By Julie Katz, Forever Friend
August 2nd, 2014
I met Abby in 6th grade, on the first day of middle school. We went to different elementary schools but I had heard of Abby Freeman. She was a legend, even in elementary school. I still remember how cool she was on the first day of 6th grade. She was chewing gum. She had a confidence and a coolness that I had never seen before.
We were in different social circles in 6th and 7th grade. It was in 8th grade that we became good friends. We were paired as lab partners in Ms. Sefarian’s 8th grade science class. Abby and I were both initially skeptical of each other. I thought she was too cool for school and definitely to cool to talk to me and she thought I was too much of a nerd and a teacher’s pet to be a suitable or fun lab partner. But we realized quickly that we had misconceptions of each other. Instead, we were instant friends. We had a very fast and wonderful connection and wound up getting into trouble multiple times with Ms. Sefarian for talking to each other during class. That was the beginning of a beautiful friendship.
Abby and my friendship was so multi-layered and spanned more than 25 years. We were close friends in high school – she excelled in theater and I was involved in music so our interests overlapped. In high school and especially in college, we always had adventures together. We would stay up all night partying at Harvard, when she would visit me in college, and at NYC, when I would visit her. We vetted each others’ boyfriends (including Merlin) and partied with each others’ friends.
One of my very favorite memories of Abby took place the night before my wedding. Abby and Merlin walked into the party, lighting up the room, as always. As Abby and I embraced, she immediately said into my ear, “I’m pregnant” (with Owen). She was wearing a big magenta flower in her hair and she was absolutely glowing, like neon. I couldn’t have imagined a better wedding present.
As luck had it, we both wound up moving to CA. She moved to LA and I moved to the Bay Area around the same time. We got to see each often because I came to LA frequently to visit family. She and Julia also came to visit me and my daughter – a mother/daughter visit my daughter and I will always cherish.
Abby and I got married during the same summer and we had kids very close together. We continued to share so much – a deep friendship, related on so many commonalities – marriage, motherhood, and California.

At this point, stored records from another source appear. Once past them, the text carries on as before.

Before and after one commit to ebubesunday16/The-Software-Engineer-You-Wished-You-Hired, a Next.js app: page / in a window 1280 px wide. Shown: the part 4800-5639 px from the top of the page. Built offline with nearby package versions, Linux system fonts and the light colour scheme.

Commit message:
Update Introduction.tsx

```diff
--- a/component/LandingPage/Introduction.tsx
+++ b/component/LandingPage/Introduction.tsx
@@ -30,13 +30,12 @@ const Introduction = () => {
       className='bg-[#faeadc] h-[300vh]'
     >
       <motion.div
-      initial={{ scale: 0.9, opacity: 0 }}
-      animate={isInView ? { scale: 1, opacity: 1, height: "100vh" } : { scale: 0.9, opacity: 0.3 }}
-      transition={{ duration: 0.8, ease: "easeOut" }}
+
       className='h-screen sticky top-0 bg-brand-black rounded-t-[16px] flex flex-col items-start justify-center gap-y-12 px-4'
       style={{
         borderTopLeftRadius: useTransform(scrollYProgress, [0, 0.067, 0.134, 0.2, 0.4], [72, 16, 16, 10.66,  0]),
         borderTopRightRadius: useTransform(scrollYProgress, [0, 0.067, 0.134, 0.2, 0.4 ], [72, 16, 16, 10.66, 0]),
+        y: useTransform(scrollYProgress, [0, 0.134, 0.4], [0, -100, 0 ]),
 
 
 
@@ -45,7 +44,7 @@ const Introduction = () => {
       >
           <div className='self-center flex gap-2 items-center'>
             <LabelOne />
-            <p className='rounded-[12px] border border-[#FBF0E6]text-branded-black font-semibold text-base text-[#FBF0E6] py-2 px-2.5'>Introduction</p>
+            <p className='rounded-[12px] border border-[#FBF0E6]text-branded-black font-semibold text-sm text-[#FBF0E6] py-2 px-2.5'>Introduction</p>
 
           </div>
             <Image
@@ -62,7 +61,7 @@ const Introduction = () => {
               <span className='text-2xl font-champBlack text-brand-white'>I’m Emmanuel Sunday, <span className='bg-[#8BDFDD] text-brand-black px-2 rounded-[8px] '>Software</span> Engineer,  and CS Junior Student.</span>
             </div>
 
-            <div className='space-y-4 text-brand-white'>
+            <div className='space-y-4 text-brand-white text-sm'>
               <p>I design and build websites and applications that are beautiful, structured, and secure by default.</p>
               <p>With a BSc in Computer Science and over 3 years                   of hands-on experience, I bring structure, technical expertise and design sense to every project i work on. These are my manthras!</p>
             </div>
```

Unfortunately, Abby and I also shared a diagnosis of breast cancer. I was diagnosed in April 2012, almost exactly a year before Abby was. After a year of treatment, I remain fortunate to be cancer-free and healthy. Abby and I had two very different diseases. I was very fortunate that the tumor was caught early, was not aggressive and my outcome was very good. Abby’s disease was relentless, chemo-resistant and very aggressive. It broke my heart when Abby told me of her diagnosis and that her case would not be as treatable as mine.
I also remember thinking, right when she told me of her diagnosis, that no one more than I was going to be able to relate to her experience and to be there for her like I was. This was the only silver lining of just having lived through breast cancer treatment myself. It was a gift that I could and would be there for my dear friend in any way I could.
We spent a lot of time together this past year. She was a focus of my life. We texted almost every single day and visited often. Through her brave battle and suffering, Abby was the same wonderful person, mother, wife and friend that I’d known for all these years. She was so present, so kind, so insightful, so spiritual, imaginative, creative, thoughtful, patient, beautiful, and loving. Everything she always was.
I’d like to end with a quote by David Harkins, a 20th century British poet and painter. I chose it because I think it embodies Abby’s eternal spirit.
“You can shed tears that she is gone,
Or you can smile because she has lived.
You can close your eyes and pray that she’ll come back,
Or you can open your eyes and see all she’s left.
Your heart can be empty because you can’t see her,
Or you can be full of the love you shared.
You can turn your back on tomorrow and live yesterday,
Or you can be happy for tomorrow because of yesterday.
You can remember her only that she is gone,
Or you can cherish her memory and let it live on.
You can cry and close your mind,
Be empty and turn your back,
Or you can do what she’d want:
Smile, open your eyes, love and go on.”